Although Oman is a relatively small oil producer, oil revenues support 69% of government expenditures. The government owns 60% of Petroleum Development (Oman) Ltd. (PDO), the main oil company. Higher oil prices in 1997 and a 5% cut in capital spending produced a budget deficit of only $47 million, a substantial improvement over 1996. With the fall in global oil prices in 1998, however, the government's budget fell deeply into deficit, and had to be financed by loans and by drawing down the State General Reserve Fund. In anticipation of still further drops in the price of oil, the government increased a number of taxes and imposed spending cuts of between 5 and 10% on most government ministries.
The US Central Intelligence Agency (CIA) estimates that in 2000 Oman's central government took in revenues of approximately $9.2 billion and had expenditures of $6.9 billion. Overall, the government registered a surplus of approximately $2.3 billion. External debt totaled $5.3 billion.
The following table shows an itemized breakdown of government revenues and expenditures. The percentages were calculated from data reported by the International Monetary Fund. The dollar amounts (millions) are based on the CIA estimates provided above.
|REVENUE AND GRANTS||100.0%||9,200|
|General public services||9.1%||631|
|Public order and safety||5.9%||407|
|Housing and community amenities||6.4%||440|

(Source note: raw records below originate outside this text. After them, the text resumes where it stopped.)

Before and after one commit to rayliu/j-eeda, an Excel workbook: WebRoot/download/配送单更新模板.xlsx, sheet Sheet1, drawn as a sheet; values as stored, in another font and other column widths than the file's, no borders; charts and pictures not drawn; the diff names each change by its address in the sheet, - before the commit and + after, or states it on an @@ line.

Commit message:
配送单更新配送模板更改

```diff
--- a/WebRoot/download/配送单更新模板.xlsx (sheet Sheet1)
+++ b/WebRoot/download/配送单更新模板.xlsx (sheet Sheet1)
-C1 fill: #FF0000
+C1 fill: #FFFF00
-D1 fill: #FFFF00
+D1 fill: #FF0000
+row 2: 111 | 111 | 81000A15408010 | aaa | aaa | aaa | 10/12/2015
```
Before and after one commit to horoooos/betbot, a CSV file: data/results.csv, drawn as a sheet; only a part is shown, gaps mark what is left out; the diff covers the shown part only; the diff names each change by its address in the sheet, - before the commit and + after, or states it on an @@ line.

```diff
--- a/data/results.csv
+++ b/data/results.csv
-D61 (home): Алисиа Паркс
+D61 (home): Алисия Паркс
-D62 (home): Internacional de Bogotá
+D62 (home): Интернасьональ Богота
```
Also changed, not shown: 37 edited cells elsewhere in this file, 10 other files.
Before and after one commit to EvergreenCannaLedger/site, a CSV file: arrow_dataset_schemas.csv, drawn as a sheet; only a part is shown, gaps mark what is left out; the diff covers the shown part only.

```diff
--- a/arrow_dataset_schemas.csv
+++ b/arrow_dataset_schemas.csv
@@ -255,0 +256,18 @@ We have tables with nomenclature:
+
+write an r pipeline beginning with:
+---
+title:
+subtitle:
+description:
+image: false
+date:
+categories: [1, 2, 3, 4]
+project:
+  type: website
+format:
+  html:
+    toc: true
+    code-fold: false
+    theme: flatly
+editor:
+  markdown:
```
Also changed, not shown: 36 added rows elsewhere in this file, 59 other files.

|Recreation, cultural, and religious affairs||1.8%||123|
|Economic affairs and services||9.2%||634|